In the bibliographic databases you search in the bibliographic information, which means words that describe the publication (for example title, authors, abstract, keywords). All databases also have a more or less detailed system for manually adding subject terms that describe the content. For example, a paper that deal with salmon can have the subject terms "fish", "pisces", "vertebrata" and "animal" added to the bibliographic information. This means you will find this paper when searching for "animal" even though it may not be mentioned anywhere in the title or abstract.
More or less everything that you find in the scientific bibliographic databases has been quality controlled, which means that you will not have to worry about non-serious publishers. Another benefit of the bibliographic databases is that you have many options to adjust your search and have full control over it. In addition, there are also many options to use filters to sort out the most relevant publications from your search result list.
The Web of Science platform brings together many different types of content for searching - journal articles, patents, websites, conference proceedings and Open Access material. Lund University subscribes to the following databases on the Web of Science platform:
A good starting point is to search all these databases simultaneously by choosing Web of Science: all databases. You will get more search results, but will have fewer options of customizing your search. Below you can find a film on how to use Web of Science, from the company Clarivate.
Scopus is the largest abstract and citation database of peer-reviewed literature and quality web sources with tools to track, analyze and visualize research. In comparison to Web of Science, Scopus has a bigger scope and covers articles in press. However, Web of Science Core Collection is more complete when it comes to citations prior to 1996. Below you can find a tutorial on how to use Scopus from the company Elsevier.
PubMed comprises more than 21 million citations for biomedical literature from MEDLINE, life science journals, and online books. Citations may include links to full-text content from PubMed Central and publisher web sites. An alternative database to find medical/biomedical publications is Embase.

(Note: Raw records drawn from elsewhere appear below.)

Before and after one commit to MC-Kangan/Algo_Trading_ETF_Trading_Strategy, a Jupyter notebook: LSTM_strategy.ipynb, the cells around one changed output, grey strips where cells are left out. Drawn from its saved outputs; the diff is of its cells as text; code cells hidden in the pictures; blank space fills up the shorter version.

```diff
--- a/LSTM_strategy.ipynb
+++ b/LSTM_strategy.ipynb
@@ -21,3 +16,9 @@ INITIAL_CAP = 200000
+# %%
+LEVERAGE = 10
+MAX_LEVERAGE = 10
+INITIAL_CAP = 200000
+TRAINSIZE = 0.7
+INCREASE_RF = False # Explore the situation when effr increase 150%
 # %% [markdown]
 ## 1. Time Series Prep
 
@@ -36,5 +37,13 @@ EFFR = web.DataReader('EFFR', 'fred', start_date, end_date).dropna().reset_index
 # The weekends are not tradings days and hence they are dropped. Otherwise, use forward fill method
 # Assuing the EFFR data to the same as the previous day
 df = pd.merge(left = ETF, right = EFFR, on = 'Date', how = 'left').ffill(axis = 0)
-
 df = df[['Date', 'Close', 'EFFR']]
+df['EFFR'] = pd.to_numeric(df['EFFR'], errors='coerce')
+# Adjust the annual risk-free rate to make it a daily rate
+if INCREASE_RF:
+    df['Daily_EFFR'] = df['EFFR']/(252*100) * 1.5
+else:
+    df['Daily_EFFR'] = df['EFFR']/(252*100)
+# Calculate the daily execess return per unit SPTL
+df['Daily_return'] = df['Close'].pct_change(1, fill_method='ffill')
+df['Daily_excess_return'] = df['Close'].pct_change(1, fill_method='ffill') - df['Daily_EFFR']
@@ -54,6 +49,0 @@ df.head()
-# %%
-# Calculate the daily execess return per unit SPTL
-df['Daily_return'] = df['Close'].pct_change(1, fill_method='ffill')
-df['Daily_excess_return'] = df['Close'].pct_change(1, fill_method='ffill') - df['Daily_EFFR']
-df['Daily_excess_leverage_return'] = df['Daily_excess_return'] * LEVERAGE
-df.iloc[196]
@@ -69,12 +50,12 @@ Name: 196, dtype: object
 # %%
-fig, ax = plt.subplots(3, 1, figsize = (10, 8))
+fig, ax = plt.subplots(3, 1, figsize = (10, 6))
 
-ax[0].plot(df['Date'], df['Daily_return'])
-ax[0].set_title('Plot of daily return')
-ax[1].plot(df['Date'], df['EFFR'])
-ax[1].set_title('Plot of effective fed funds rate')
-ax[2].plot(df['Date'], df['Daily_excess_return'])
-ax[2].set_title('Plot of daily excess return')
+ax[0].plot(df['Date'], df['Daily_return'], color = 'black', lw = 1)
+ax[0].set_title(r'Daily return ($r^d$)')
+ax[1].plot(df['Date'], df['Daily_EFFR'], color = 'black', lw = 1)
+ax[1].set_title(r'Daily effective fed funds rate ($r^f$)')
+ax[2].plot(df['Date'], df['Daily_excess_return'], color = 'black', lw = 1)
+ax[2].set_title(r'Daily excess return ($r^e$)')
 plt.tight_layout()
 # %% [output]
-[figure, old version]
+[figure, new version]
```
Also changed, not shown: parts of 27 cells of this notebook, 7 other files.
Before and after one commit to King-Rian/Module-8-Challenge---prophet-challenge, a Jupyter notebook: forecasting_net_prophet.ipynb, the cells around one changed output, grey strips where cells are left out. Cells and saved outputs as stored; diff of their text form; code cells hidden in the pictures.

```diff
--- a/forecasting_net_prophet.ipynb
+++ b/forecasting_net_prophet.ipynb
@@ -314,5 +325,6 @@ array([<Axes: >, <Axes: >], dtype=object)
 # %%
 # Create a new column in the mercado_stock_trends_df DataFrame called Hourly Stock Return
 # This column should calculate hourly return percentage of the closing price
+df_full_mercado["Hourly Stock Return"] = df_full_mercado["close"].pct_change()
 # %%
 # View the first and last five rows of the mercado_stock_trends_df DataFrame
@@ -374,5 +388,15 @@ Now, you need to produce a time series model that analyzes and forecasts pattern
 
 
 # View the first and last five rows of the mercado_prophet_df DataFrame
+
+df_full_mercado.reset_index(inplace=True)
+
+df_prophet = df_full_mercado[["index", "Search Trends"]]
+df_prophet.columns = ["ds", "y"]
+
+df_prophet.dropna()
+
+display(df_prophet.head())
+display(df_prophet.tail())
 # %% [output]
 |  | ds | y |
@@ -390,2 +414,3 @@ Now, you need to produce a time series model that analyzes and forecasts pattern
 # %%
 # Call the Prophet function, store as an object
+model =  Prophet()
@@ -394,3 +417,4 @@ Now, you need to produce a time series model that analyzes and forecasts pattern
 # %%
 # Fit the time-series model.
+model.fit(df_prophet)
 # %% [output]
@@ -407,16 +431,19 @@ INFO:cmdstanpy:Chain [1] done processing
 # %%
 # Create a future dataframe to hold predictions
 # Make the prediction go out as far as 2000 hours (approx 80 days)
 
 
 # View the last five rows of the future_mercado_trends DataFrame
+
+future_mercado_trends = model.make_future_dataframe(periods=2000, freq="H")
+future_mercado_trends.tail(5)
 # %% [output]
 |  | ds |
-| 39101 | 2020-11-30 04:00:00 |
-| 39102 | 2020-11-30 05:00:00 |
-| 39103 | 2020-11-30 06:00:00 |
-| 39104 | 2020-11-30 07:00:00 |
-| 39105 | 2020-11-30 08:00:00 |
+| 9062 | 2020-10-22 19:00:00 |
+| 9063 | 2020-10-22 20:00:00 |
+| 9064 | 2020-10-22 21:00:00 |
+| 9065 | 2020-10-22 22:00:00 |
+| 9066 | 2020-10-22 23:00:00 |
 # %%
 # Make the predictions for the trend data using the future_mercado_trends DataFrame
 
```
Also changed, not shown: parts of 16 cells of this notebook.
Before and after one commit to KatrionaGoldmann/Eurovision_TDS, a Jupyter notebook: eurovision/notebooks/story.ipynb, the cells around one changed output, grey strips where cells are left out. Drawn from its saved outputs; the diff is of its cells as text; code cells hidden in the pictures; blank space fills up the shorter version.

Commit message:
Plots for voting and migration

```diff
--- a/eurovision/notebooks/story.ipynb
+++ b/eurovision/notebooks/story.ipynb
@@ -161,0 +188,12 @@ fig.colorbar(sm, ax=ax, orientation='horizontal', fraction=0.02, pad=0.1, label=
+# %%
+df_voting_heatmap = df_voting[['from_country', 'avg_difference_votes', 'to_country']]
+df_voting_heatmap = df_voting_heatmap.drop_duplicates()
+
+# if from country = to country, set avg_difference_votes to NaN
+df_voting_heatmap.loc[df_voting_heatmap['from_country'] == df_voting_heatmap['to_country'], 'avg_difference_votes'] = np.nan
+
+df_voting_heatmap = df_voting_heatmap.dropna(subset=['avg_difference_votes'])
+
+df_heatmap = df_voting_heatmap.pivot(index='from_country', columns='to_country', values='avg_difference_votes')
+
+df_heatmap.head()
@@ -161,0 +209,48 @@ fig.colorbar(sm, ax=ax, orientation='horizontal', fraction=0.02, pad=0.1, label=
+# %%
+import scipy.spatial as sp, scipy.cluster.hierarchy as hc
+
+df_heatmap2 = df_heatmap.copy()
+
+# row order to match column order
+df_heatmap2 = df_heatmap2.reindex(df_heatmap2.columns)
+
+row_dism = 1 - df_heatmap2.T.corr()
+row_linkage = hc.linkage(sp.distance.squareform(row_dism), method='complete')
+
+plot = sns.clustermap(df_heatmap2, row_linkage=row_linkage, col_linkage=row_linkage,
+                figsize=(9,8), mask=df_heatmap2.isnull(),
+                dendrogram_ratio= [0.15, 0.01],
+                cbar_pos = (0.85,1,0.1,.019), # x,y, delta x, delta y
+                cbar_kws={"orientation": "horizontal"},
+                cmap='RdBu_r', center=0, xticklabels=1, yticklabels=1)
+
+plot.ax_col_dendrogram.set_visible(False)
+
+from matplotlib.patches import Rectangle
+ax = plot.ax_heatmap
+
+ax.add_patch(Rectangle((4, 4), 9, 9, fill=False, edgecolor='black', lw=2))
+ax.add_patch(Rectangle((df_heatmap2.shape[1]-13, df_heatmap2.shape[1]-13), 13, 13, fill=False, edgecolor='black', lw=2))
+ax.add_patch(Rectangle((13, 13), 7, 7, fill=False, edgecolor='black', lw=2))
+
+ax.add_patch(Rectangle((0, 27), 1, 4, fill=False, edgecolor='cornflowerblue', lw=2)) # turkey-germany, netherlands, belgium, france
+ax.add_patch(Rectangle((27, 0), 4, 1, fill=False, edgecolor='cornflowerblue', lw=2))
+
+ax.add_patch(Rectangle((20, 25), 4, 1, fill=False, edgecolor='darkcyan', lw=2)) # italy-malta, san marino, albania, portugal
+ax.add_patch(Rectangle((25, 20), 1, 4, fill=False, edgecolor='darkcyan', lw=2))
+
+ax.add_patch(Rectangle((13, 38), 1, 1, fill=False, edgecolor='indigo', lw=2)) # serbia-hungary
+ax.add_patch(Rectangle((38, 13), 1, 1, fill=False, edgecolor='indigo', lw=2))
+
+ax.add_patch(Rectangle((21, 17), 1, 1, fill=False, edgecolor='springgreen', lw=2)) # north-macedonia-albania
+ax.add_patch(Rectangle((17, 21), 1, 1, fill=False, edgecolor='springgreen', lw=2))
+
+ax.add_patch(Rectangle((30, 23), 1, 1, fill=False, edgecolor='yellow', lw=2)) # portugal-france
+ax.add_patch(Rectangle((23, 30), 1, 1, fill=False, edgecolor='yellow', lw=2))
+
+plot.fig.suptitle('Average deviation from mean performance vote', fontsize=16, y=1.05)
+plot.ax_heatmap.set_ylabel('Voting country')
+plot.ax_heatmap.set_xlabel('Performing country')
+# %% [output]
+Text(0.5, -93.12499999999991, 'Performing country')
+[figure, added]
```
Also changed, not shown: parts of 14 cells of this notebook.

Online tutorial on how to use PubMed from National Library of Medicine: https://learn.nlm.nih.gov/documentation/training-packets/T0042010P/
Below you can find a tutorial on how to build an advanced search query in PubMed from NCBI.